Earth, Environmental and Planetary Sciences
Research Advisors: Kirsten Siebach and Rajdeep Dasgupta
Valerie Payre, a post-doc in Kirsten Siebach’s and Rajdeep Dasgupta’s Earth, Environmental and Planetary Sciences groups, investigates Martian geology. Using data collected by the Curiosity Rover about the composition of rocks around the Gale Crater, Payre seeks to understand the history of volcanism in this region of Mars.
As magma cools, the minerals with the highest melting points crystallize first and are segregated, and geologists call this process fractional crystallization. In a recent study, Payre modeled the composition of feldspar, a mineral that crystallizes in magma chambers, that would result from different conditions during the fractional crystallization process, varying temperature, pressure, and water content.
She discovered that the feldspars observed in the area around the crater could not come from a single type of magma. The magma chamber of the volcano would have filled twice with separate upwellings from the same mantle source to generate the two types of feldspars that the Curiosity Rover has observed – and at least one of those magmas would likely have contained water.
The image shows ternary diagrams displaying her results. In a ternary diagram of feldspar, samples with the highest potassium content are plotted at the top point, those with the highest sodium content at the left point, and those with the highest calcium content at the right point. Each dot represents a modeled feldspar composition, and the colors of the dots encode the degree of melting of the magma from which the feldspar crystallize after fractional crystallization, with hotter colors representing greater melting. The layered diagrams indicate increasing pressure, corresponding to greater depths within the crust, with higher pressure diagrams on the top. Finally, the left set of diagrams shows models without water, and the right set shows models with water. Payre could determine the probable conditions on Mars by matching the observed composition of feldspars with those seen in her models.

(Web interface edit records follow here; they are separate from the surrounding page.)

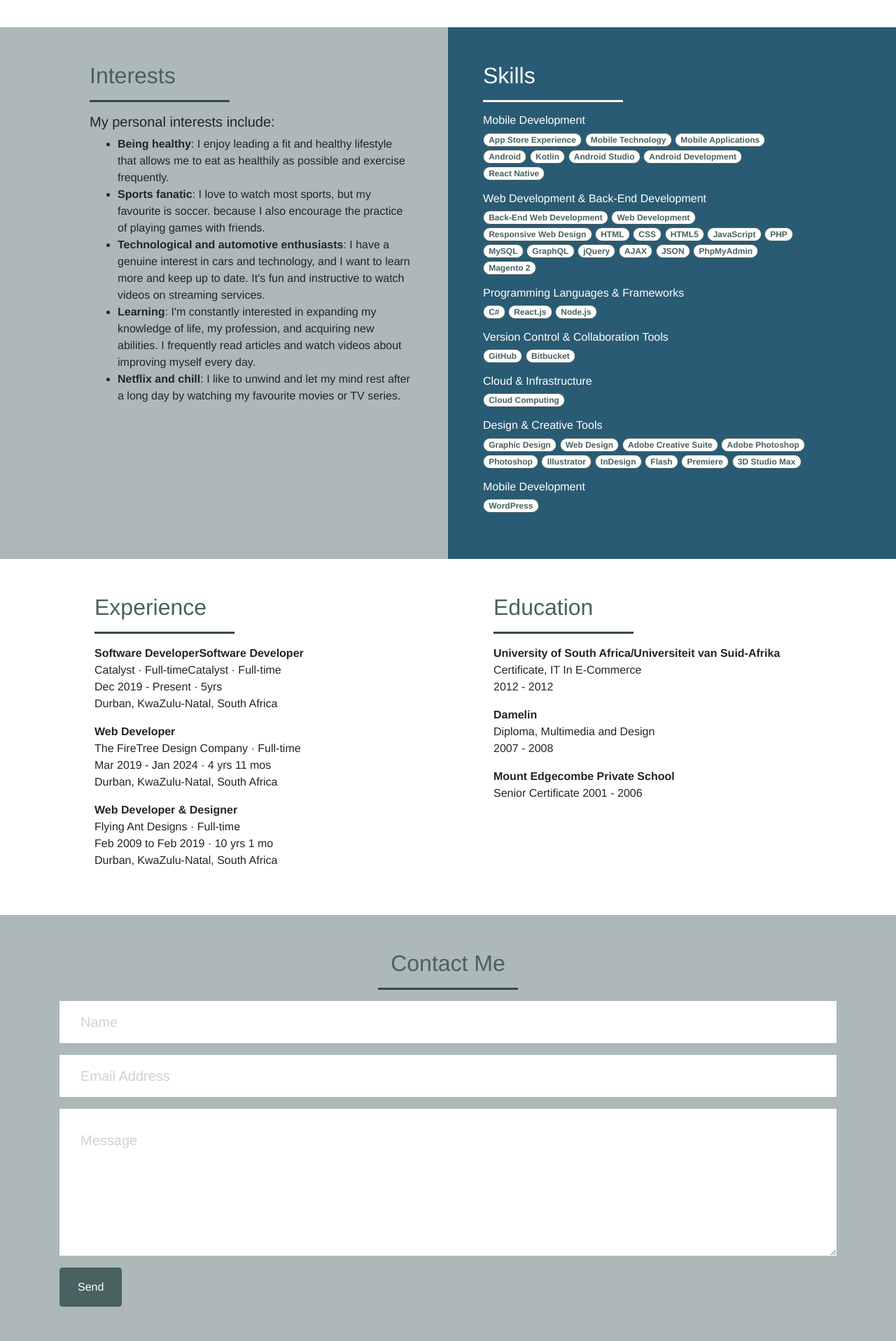
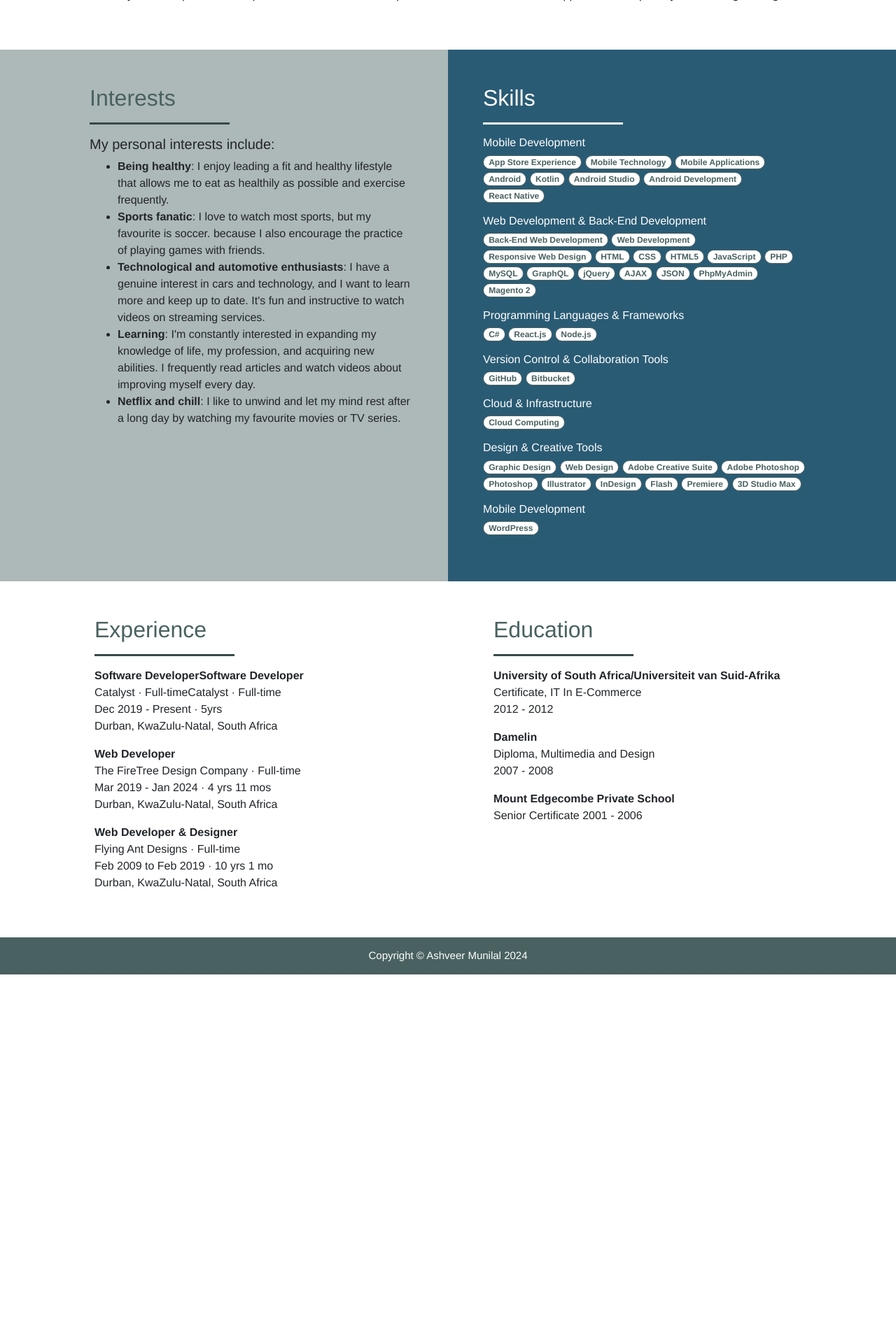
Before and after one commit to amunilal/MyCV, a Django app: template personal/templates/index.html in a window 1280 px wide. Shown: the part 939-2856 px from the top of the page at 70% size. After the commit the page ends 2332 px from the top, so only its background shows below. Run offline with Django 5.2, Linux system fonts and the light colour scheme; the template is opened without the code that fills it, so the values that code supplies are empty.

Commit message:
Removed contact form.

```diff
--- a/personal/static/css/profile.css
+++ b/personal/static/css/profile.css
@@ -63,6 +63,11 @@ header {
 
         h3 {
             font-weight: normal;
+        }
+
+        a {
+            color: #fff;
+            text-decoration: none;
         }
     }
 }
--- a/personal/templates/index.html
+++ b/personal/templates/index.html
@@ -82,6 +82,9 @@
                             <h1>Ashveer Munilal</h1>
                             <hr>
                             <h3>Senior Software Developer</h2>
+                            <h5>
+                                <a href="mailto:amunilal@gmail.com" target="_blank">amunilal@gmail.com</a>
+                            </h5>
                         </div>
                     </div>
                 </div>
@@ -320,37 +323,6 @@
                 </div>
             </div>
         </div>
-
-        <!-- Contact -->
-        <section id="contact">
-            <div class="container">
-                <h2>Contact Me</h2>
-                <hr />
-                <div>
-                    <form action="#" method="POST" name="contactForm" id="contactForm" class="needs-validation">
-                        <div class="form-group">
-                            <label class="sr-only" for="name">Name</label>
-                            <input type="text" class="form-control form-control-lg" name="name" id="name"
-                                placeholder="Name" required>
-                            <div class="valid-tooltip">
-                                Looks good!
-                            </div>
-                        </div>
-                        <div class="form-group">
-                            <label class="sr-only" for="email">Email Address</label>
-                            <input type="email" class="form-control form-control-lg" name="email" id="email"
-                                placeholder="Email Address" required>
-                        </div>
-                        <div class="form-group">
-                            <label class="sr-only" for="message">Message</label>
-                            <textarea class="form-control form-control-lg" rows="5" name="message" id="message"
-                                placeholder="Message" required></textarea>
-                        </div>
-                        <button type="submit" class="btn btn-primary">Send</button>
-                    </form>
-                </div>
-            </div>
-        </section>
     </main>
 
 
```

Payre finds this especially exciting because it mirrors her group’s findings based on the compositions of other minerals. “Previous studies have been showing different compositions in the volcanic rocks, and we saw that some were more alkaline, and some were sub-alkaline, and these kinds of models are producing the exact same trends and composition,” Payre explained.
This agreement confirms the credibility of the models Payre uses, but she wants to take this verification a step further. To make sure that her results are accurate despite approximations in her models, Payre performs experiments: she makes her own Martian magma by heating precise ratios of oxide powders at 1300-1450 degrees Celsius and pressures equivalent to thousands of Earth atmospheres. “I’ve been modeling magmatic processes with a software that is made for terrestrial rocks, and we know that Martian rocks have a pretty different composition,” she said. “They are, for example, iron-rich, and that could change a lot of things in any magma process, so it’s nice to be able to do experiments because we have the real composition.”
Through Martian investigations like Payre’s, researchers can learn about our own planet in ways that would never be possible through investigations here on Earth. “Everything I’ve been talking about is something that happened 4 billion years ago,” said Payre. On Earth, minerals from that time are scarce and rocks have been destroyed by various geological processes including tectonic activity, but such activity on Mars is believed to be nonexistent. The silent surface has preserved the past. “When we study crystal processes on Mars, we can understand better how these processes were on Earth at the beginning,” said Payre. Sometimes, we must look outward instead of inward to understand the ground beneath our feet.